First, at the end of the outbreak, we should learn that the deregulation of the power sector will make the industry more adaptable to the sudden changes and able to accelerate.
In recent years, we have watched some positive outcomes of relaxing several regulations. For instance, the issuance of the Minister of Energy and Mineral Resources (MEMR) Regulation No. 12/2019 has simplified the requirements for Operation License (Izin Operasi/IO). Also, the MEMR Regulation No. 16/2019 has finally reduced capacity charges of industrial customers from 40 to five hours per month, and the emergency charge is no longer applied.
However, this deregulation is not enough to accelerate the solar PV development post-pandemic. The government needs to relax the other critical regulation segments.
One of the most critical barriers is in the ESDM Ministerial Regulation No. 49/2018. The net metering scheme value for rooftop solar PV should be amended from 1:0.65 to be 1:1. If PLN values 100% of the solar electricity produced, it will make solar PV development has more tractions by offering a shorter payback period to less than seven years.
After all, tax reduction (i.e., income tax (PPh); land and building tax (PBB)) for rooftop solar PV owners, especially for the business and industry sector, is needed to help this sector recover its economy. The logic is clear that the country has to incentivize the initiative to achieve its 23% renewable energy mix target.
Second, the government should facilitate more access for local solar PV providers to the financial institution.
Financial institutions are still afraid to invest in solar PV infrastructure due to profitability risks (e.g., long payback). Nevertheless, the financial institutions should be aware that in recent years the solar PV industry has developed various interesting and innovative business models, for instance, a solar PV rental scheme. In this business model, solar PV providers propose to install solar PV on the rooftop of private buildings and charge a rental cost based on either electricity generated in IDR per kWh or monthly fixed payment. In return, roof owners are exempt from upfront costs and have an option to take over the system after 15-25 years.
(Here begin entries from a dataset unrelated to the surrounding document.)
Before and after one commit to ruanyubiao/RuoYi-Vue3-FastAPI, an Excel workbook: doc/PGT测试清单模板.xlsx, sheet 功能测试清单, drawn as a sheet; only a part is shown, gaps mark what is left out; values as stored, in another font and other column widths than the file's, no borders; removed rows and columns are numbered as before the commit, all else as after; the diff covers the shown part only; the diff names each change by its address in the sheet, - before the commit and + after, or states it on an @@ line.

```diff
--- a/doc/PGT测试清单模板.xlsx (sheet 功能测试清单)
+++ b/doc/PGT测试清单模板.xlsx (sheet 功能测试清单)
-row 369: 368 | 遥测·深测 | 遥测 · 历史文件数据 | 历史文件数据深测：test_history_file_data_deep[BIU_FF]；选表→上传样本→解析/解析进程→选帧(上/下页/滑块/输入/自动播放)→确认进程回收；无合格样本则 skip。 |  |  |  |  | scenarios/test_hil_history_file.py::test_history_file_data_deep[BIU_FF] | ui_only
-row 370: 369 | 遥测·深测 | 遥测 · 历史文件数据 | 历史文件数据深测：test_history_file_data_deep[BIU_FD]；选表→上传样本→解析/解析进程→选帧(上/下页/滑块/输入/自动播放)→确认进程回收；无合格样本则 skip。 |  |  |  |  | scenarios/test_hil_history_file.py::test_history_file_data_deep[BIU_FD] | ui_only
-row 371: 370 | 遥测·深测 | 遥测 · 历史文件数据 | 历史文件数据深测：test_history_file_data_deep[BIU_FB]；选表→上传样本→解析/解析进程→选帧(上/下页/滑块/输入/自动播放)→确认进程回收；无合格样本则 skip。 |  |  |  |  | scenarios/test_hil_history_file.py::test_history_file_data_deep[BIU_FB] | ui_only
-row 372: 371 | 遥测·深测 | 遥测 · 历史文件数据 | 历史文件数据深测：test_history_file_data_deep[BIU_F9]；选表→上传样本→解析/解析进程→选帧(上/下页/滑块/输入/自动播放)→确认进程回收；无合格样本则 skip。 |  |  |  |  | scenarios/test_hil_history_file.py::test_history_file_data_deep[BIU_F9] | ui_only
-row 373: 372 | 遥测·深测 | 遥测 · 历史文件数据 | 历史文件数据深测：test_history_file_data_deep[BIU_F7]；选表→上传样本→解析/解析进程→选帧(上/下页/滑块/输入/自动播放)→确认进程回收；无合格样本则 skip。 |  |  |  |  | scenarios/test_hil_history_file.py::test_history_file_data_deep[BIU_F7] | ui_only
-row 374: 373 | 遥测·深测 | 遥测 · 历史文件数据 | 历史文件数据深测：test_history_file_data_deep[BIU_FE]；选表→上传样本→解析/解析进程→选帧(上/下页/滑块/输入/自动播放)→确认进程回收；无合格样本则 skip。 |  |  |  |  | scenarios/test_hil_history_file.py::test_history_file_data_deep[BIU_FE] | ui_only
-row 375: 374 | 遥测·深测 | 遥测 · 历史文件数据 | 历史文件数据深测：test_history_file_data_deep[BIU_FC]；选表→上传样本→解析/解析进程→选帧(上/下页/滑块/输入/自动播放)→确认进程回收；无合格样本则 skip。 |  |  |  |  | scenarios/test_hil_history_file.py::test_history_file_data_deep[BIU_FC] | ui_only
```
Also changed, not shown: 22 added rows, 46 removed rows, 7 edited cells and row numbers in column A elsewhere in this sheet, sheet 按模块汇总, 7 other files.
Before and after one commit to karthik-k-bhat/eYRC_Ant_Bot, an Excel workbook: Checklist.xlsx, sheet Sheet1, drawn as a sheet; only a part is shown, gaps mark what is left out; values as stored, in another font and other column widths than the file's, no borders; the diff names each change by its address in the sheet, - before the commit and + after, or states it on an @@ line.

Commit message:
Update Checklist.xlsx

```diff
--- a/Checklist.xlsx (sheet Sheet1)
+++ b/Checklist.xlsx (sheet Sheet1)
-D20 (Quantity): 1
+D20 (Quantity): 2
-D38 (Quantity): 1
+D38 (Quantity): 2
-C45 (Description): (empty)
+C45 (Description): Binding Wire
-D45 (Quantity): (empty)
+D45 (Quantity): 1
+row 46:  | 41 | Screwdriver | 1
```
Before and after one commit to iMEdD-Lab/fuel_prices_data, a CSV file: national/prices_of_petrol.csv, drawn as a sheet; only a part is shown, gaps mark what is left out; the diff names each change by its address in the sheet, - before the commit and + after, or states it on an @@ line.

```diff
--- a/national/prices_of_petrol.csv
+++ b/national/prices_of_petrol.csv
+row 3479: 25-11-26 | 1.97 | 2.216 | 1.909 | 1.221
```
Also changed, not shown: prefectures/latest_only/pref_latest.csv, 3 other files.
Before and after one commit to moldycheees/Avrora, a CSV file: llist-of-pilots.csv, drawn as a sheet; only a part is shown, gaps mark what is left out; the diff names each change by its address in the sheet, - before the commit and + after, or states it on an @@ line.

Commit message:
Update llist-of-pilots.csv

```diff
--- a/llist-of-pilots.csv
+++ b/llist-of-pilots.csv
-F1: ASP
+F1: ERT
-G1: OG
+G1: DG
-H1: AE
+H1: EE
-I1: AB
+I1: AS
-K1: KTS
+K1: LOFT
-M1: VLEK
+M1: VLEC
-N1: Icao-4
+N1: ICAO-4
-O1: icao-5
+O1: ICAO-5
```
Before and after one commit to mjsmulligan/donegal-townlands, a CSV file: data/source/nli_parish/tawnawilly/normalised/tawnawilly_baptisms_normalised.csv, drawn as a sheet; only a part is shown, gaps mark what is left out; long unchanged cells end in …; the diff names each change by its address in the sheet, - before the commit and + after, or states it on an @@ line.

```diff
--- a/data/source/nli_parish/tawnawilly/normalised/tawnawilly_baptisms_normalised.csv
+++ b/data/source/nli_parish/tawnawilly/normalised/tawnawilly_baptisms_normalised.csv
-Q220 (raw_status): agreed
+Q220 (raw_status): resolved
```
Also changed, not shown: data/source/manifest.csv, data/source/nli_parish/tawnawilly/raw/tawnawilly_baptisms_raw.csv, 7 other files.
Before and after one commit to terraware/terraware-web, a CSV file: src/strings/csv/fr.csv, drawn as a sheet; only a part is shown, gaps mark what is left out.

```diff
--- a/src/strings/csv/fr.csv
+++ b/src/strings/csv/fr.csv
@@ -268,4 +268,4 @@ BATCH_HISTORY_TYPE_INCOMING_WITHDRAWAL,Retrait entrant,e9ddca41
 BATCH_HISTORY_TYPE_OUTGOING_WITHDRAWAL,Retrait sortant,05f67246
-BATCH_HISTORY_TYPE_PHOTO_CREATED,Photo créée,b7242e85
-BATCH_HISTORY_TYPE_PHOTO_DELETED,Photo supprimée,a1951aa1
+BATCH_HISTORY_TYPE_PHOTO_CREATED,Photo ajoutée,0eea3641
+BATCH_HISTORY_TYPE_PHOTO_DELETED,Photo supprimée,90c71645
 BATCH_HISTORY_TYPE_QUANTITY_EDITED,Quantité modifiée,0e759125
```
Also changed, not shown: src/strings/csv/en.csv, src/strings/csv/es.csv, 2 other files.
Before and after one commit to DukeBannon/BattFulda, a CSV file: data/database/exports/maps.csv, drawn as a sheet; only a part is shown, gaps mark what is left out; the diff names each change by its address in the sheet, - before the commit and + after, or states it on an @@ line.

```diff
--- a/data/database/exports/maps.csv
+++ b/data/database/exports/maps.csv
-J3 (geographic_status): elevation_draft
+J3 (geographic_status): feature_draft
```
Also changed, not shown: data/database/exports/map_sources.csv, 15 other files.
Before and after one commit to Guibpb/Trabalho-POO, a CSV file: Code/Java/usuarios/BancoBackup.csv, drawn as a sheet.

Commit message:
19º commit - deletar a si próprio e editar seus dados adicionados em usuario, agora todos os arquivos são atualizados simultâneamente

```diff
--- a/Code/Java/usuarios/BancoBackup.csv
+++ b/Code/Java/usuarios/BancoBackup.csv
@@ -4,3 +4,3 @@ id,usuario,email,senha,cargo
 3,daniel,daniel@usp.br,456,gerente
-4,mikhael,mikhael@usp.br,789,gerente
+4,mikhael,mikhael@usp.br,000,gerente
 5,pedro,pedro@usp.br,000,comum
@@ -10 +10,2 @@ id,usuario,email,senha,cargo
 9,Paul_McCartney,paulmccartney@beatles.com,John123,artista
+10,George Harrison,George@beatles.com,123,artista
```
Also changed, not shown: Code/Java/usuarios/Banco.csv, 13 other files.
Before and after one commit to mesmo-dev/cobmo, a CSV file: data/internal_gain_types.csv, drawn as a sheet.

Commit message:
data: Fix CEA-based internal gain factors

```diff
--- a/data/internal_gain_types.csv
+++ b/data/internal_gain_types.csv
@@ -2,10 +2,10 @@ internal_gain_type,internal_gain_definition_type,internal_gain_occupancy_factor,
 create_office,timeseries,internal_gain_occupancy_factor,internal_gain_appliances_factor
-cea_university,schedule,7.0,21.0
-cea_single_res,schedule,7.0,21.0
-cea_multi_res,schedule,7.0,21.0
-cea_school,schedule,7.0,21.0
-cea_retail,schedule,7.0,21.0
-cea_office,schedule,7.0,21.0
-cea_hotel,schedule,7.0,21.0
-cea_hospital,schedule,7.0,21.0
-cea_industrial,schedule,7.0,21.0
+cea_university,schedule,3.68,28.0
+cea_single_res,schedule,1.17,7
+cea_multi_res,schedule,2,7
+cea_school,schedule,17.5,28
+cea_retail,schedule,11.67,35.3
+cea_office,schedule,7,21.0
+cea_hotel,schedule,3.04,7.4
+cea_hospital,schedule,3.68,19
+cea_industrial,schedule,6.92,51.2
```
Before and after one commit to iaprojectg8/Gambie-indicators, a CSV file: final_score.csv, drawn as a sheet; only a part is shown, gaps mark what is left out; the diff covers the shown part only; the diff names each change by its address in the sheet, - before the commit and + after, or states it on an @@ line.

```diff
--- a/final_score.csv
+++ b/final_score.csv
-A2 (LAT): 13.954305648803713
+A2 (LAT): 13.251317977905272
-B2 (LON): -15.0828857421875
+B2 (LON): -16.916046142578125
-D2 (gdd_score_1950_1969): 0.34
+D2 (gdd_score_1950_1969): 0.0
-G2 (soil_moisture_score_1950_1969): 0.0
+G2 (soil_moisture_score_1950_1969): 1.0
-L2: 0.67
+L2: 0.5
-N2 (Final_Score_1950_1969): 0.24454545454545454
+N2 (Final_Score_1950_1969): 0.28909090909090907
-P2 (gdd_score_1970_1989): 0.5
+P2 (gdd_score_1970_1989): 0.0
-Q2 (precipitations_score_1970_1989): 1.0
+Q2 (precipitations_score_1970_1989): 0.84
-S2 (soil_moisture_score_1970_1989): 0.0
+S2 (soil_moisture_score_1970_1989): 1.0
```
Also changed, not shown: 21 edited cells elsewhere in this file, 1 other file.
This scheme can attract the private sector who has a large rooftop area to install solar PV and takes the benefit of using solar electricity with zero initial investment cost.
Third, the local initiative on renewable energy should be encouraged.
For instance, Bali has a local regulation with a mandatory clause on installing solar PV. Governor Regulation No. 45/2019 regulates that government and private buildings with area more than 500 m² have to use a minimum of 20% of their building area to install solar PV. It encourages the private sector to install solar PV and wanes the dependence of the solar PV market on government projects.
In a nutshell, given its abundant potential, solar is one of the most important resources for Indonesia to achieve its renewable energy target. However, in a state where the government often disrupts the market, renewable energy development is commonly disincentivized. COVID-19 teaches us that we still need a more robust and adaptive set of regulations and policies to accelerate our solar PV development.
Authorship: Ilyas Taufiqurrohman is a green building and energy consultant at PT Narama Mandiri. Muhammad Ichsan Saif is a natural resource policy analyst and lecturer at Institut Teknologi Bandung
Disclaimer: This opinion piece is the author(s) own and does not necessarily represent opinions of the Purnomo Yusgiantoro Center (PYC).